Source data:
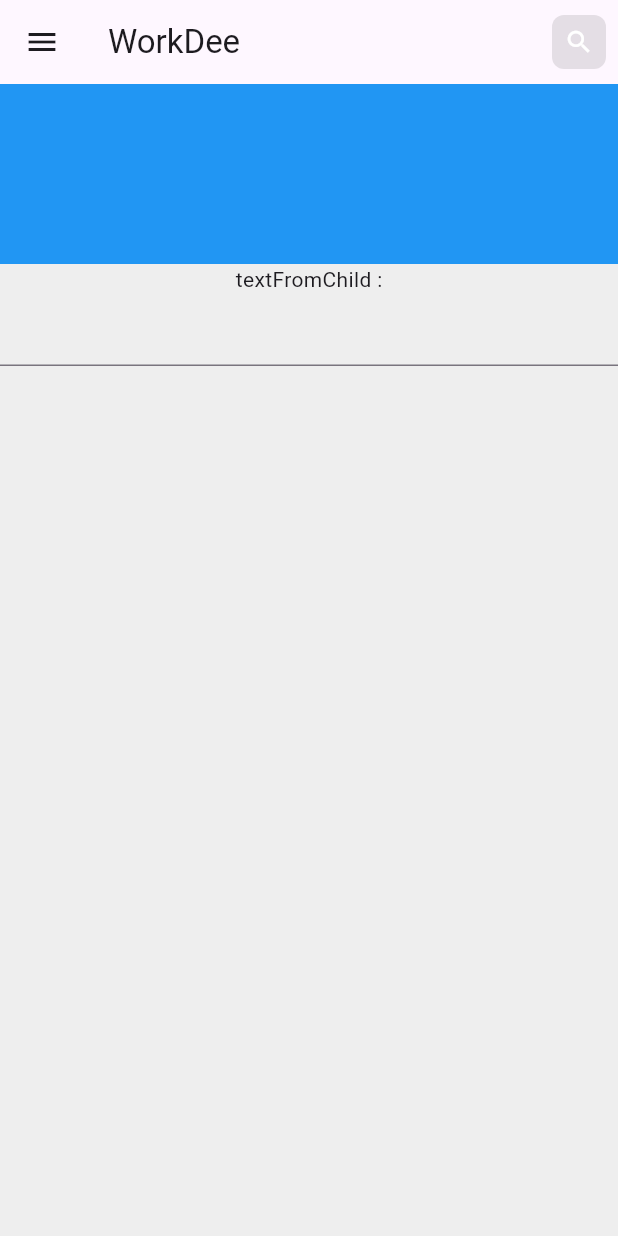
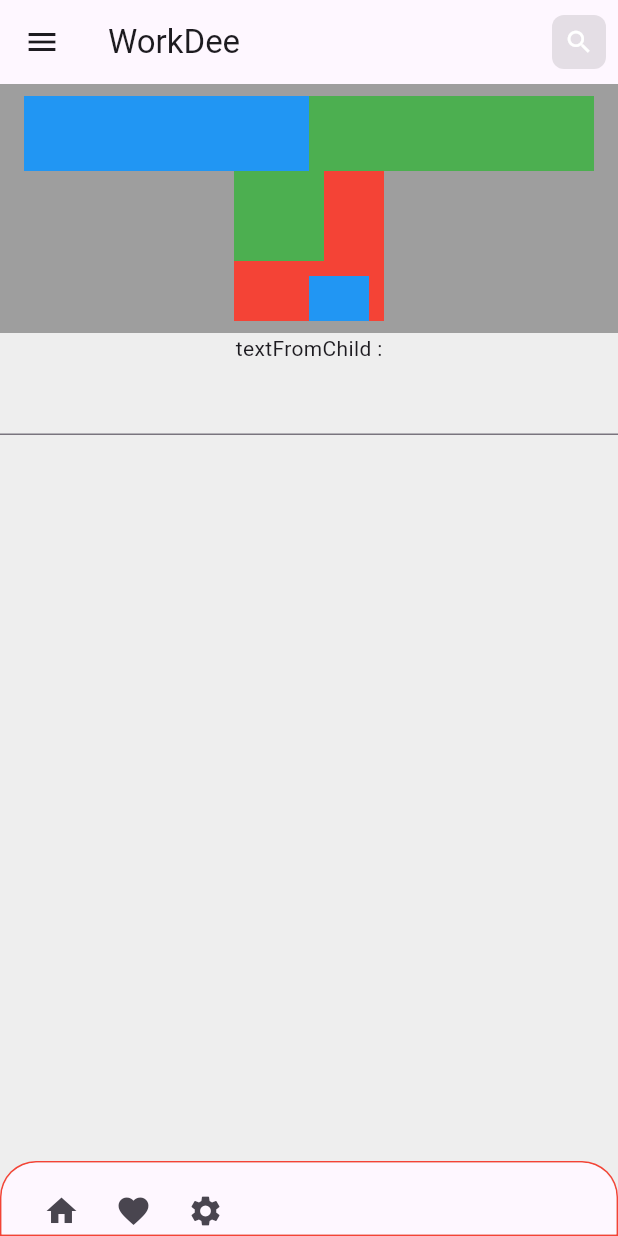
Before and after one commit to Onebluesky882/WorkDee, a Flutter app: the screen it shows after launch, on a phone screen of 412 x 824 dp. Run offline on Flutter 3.47's test engine with Material 3 defaults, Android fonts, the phone set to English and light mode, and no system bars; our stand-ins replace flutter_riverpod.

Commit message:
custom widget

```diff
--- /dev/null
+++ b/lib/common/widgets/custom_border.dart
@@ -0,0 +1,31 @@
+import 'package:flutter/material.dart';
+
+class CusTomBorder extends StatelessWidget {
+  final Color? borderColor;
+  final double? width;
+  final Border? border;
+  final BorderRadius? borderRadius;
+  final Widget child;
+  const CusTomBorder({
+    super.key,
+    this.width,
+    this.border,
+    this.borderRadius,
+    required this.child,
+    this.borderColor,
+  });
+
+  @override
+  Widget build(BuildContext context) {
+    return Container(
+      decoration: BoxDecoration(
+        border: Border.all(
+          width: width ?? 1.0,
+          color: borderColor ?? Colors.red,
+        ),
+        borderRadius: borderRadius,
+      ),
+      child: child,
+    );
+  }
+}
--- /dev/null
+++ b/lib/features/home/controllers/riverpod.dart
@@ -0,0 +1,7 @@
+/* void main() {
+  runApp(
+    const ProviderScope(
+      child: MaterialApp(home: StateParent()),
+    ),
+  );
+} */
--- a/lib/features/home/view/Homepage.dart
+++ b/lib/features/home/view/Homepage.dart
@@ -1,5 +1,6 @@
 import 'package:flutter/material.dart';
-import 'package:flutter_projects/features/home/controllers/simple_state.dart';
+import 'package:flutter_projects/common/widgets/custom_border.dart';
+import 'package:flutter_projects/features/home/controllers/parent_child.dart';
 import 'package:flutter_projects/features/home/widgets/right_menu.dart';
 
 class Homepage extends StatelessWidget {
@@ -27,14 +28,73 @@ class Homepage extends StatelessWidget {
       body: Column(
         children: [
           Container(
-            height: 120,
             padding: const EdgeInsets.symmetric(horizontal: 16, vertical: 8),
-            decoration: BoxDecoration(color: Colors.blue),
-            child: Center(child: Column(children: [Column()])),
+            decoration: BoxDecoration(color: Colors.grey),
+
+            child: Column(
+              children: [
+                Row(
+                  children: [
+                    Flexible(
+                      flex: 3,
+                      child: Container(color: Colors.blue, height: 50),
+                    ),
+                    Flexible(
+                      flex: 3,
+                      child: Container(color: Colors.green, height: 50),
+                    ),
+                  ],
+                ),
+                Stack(
+                  children: [
+                    Container(width: 100, height: 100, color: Colors.red),
+                    Container(width: 60, height: 60, color: Colors.green),
+                    Positioned(
+                      top: 70,
+                      left: 50,
+                      child: Container(
+                        width: 40,
+                        height: 40,
+                        color: Colors.blue,
+                      ),
+                    ),
+                  ],
+                ),
+              ],
+            ),
           ),
           StateParent(),
         ],
       ),
+      bottomNavigationBar: CusTomBorder(
+        borderRadius: BorderRadius.only(
+          topLeft: Radius.circular(24),
+          topRight: Radius.circular(24),
+        ),
+        child: ClipRRect(
+          borderRadius: BorderRadius.only(
+            topLeft: Radius.circular(24),
+            topRight: Radius.circular(24),
+          ),
+          child: BottomAppBar(
+            color: Theme.of(context).colorScheme.surface,
+
+            height: 48,
+            child: Row(
+              children: [
+                IconButton(icon: const Icon(Icons.home), onPressed: () {}),
+                IconButton(icon: const Icon(Icons.favorite), onPressed: () {}),
+                IconButton(icon: const Icon(Icons.settings), onPressed: () {}),
+              ],
+            ),
+          ),
+        ),
+      ),
     );
   }
 }
+
+/*
+
+
+ */
```
Also changed, not shown: lib/features/home/controllers/parent_child.dart (renamed from lib/features/home/controllers/simple_state.dart), 1 other file.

**What this task involves:**
Write out the data above exactly as it appears, but without any image.

**Written solution:**
Before and after one commit to Onebluesky882/WorkDee, a Flutter app: the screen it shows after launch, on a phone screen of 412 x 824 dp. Run offline on Flutter 3.47's test engine with Material 3 defaults, Android fonts, the phone set to English and light mode, and no system bars; our stand-ins replace flutter_riverpod.

Commit message:
custom widget

```diff
--- /dev/null
+++ b/lib/common/widgets/custom_border.dart
@@ -0,0 +1,31 @@
+import 'package:flutter/material.dart';
+
+class CusTomBorder extends StatelessWidget {
+  final Color? borderColor;
+  final double? width;
+  final Border? border;
+  final BorderRadius? borderRadius;
+  final Widget child;
+  const CusTomBorder({
+    super.key,
+    this.width,
+    this.border,
+    this.borderRadius,
+    required this.child,
+    this.borderColor,
+  });
+
+  @override
+  Widget build(BuildContext context) {
+    return Container(
+      decoration: BoxDecoration(
+        border: Border.all(
+          width: width ?? 1.0,
+          color: borderColor ?? Colors.red,
+        ),
+        borderRadius: borderRadius,
+      ),
+      child: child,
+    );
+  }
+}
--- /dev/null
+++ b/lib/features/home/controllers/riverpod.dart
@@ -0,0 +1,7 @@
+/* void main() {
+  runApp(
+    const ProviderScope(
+      child: MaterialApp(home: StateParent()),
+    ),
+  );
+} */
--- a/lib/features/home/view/Homepage.dart
+++ b/lib/features/home/view/Homepage.dart
@@ -1,5 +1,6 @@
 import 'package:flutter/material.dart';
-import 'package:flutter_projects/features/home/controllers/simple_state.dart';
+import 'package:flutter_projects/common/widgets/custom_border.dart';
+import 'package:flutter_projects/features/home/controllers/parent_child.dart';
 import 'package:flutter_projects/features/home/widgets/right_menu.dart';
 
 class Homepage extends StatelessWidget {
@@ -27,14 +28,73 @@ class Homepage extends StatelessWidget {
       body: Column(
         children: [
           Container(
-            height: 120,
             padding: const EdgeInsets.symmetric(horizontal: 16, vertical: 8),
-            decoration: BoxDecoration(color: Colors.blue),
-            child: Center(child: Column(children: [Column()])),
+            decoration: BoxDecoration(color: Colors.grey),
+
+            child: Column(
+              children: [
+                Row(
+                  children: [
+                    Flexible(
+                      flex: 3,
+                      child: Container(color: Colors.blue, height: 50),
+                    ),
+                    Flexible(
+                      flex: 3,
+                      child: Container(color: Colors.green, height: 50),
+                    ),
+                  ],
+                ),
+                Stack(
+                  children: [
+                    Container(width: 100, height: 100, color: Colors.red),
+                    Container(width: 60, height: 60, color: Colors.green),
+                    Positioned(
+                      top: 70,
+                      left: 50,
+                      child: Container(
+                        width: 40,
+                        height: 40,
+                        color: Colors.blue,
+                      ),
+                    ),
+                  ],
+                ),
+              ],
+            ),
           ),
           StateParent(),
         ],
       ),
+      bottomNavigationBar: CusTomBorder(
+        borderRadius: BorderRadius.only(
+          topLeft: Radius.circular(24),
+          topRight: Radius.circular(24),
+        ),
+        child: ClipRRect(
+          borderRadius: BorderRadius.only(
+            topLeft: Radius.circular(24),
+            topRight: Radius.circular(24),
+          ),
+          child: BottomAppBar(
+            color: Theme.of(context).colorScheme.surface,
+
+            height: 48,
+            child: Row(
+              children: [
+                IconButton(icon: const Icon(Icons.home), onPressed: () {}),
+                IconButton(icon: const Icon(Icons.favorite), onPressed: () {}),
+                IconButton(icon: const Icon(Icons.settings), onPressed: () {}),
+              ],
+            ),
+          ),
+        ),
+      ),
     );
   }
 }
+
+/*
+
+
+ */
```
Also changed, not shown: lib/features/home/controllers/parent_child.dart (renamed from lib/features/home/controllers/simple_state.dart), 1 other file.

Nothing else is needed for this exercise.